When your kids get hurt, it can be tempting to whisk them off to the hospital at the first sight of blood. New parents are especially prone to taking their child to the hospital for minor injuries like nosebleeds and head bumps. While you may be filled with panic and guilt when your child gets a boo-boo, not every injury warrants a trip to the hospital.

You SHOULD take your child to the hospital if:

  • They have a wound that will not stop bleeding after 1o minutes.
  • Your child is vomiting or seems unusually pale or sweaty.
  • They cannot move the injured limb, fingers, or toes. They may have a broken bone and need an x-ray.
  • They have crushed their finger or toe and it looks deformed or if there is blood under the nail.
  • They are unconscious or unresponsive.
  • You notice a change in their pupils and they are not acting like themselves.
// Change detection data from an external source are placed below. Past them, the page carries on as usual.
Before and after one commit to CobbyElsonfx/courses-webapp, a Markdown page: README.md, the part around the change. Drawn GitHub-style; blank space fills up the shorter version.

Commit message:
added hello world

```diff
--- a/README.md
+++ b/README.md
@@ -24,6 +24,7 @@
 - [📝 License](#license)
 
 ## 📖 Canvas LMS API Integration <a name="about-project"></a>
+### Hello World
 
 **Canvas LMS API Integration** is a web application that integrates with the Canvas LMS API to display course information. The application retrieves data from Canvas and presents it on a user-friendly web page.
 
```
There are some injuries that toe the line of scary and treatable at home. Here are some tips to help you treat what you can at home:

A bump on the head.
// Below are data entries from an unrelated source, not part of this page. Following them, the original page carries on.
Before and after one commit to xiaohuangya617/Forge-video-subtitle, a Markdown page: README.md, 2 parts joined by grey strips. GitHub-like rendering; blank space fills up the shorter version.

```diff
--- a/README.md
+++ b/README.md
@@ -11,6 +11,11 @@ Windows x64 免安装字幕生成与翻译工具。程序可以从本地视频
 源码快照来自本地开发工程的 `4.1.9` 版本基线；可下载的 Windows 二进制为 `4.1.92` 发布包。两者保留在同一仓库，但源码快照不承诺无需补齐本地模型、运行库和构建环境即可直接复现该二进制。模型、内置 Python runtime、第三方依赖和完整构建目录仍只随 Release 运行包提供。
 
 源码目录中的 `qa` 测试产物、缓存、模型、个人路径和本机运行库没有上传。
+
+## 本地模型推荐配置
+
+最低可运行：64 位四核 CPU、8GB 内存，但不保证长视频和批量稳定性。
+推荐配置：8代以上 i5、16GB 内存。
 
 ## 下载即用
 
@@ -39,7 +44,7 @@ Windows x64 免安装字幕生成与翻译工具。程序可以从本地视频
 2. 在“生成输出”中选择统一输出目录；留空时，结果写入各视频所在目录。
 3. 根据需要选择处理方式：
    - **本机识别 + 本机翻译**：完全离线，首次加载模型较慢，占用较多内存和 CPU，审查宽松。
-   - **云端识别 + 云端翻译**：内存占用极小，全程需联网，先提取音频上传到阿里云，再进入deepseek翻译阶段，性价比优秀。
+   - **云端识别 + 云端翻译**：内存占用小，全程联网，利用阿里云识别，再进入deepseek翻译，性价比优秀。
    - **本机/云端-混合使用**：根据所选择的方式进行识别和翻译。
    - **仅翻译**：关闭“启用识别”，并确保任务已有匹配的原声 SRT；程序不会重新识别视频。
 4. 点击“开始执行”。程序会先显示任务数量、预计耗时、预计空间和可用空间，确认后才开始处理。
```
We have probably all experienced that terrible feeling when you see your child, as if in slow motion, bump their head. A few seconds later, your child begins to scream and you might be convinced that they are going to have permanent brain damage. Take a deep breath, and after you make sure your child is responsive, apply and ice pack or frozen vegetables to the spot for about 20 minutes. This will reduce the swelling. If your child has a dizzying or worsening headache that does not go away, seek medical help. Otherwise, keep an eye on them for the next 24 hours. Don’t let them go back to playing sports, and wake them every few hours if they do go to sleep afterwards.

A nosebleed.

This can be one of the more surprising injuries your kid can get. Seemingly without warning, nosebleeds can come and go. If they are coming frequently, seek medical help, as your child may need a CT or PET scan to make sure that there is not a bigger underlying problem. If your child seems normal aside from the blood coming from their nose, DON’T have them lie down or tilt their head back, this will make them swallow blood. Have your child tilt their head slightly forward and pinch their nostrils, holding firmly for about 10 minutes. If you stuff tissues in their nose, this could reopen scabs and make them bleed again, so try to avoid that.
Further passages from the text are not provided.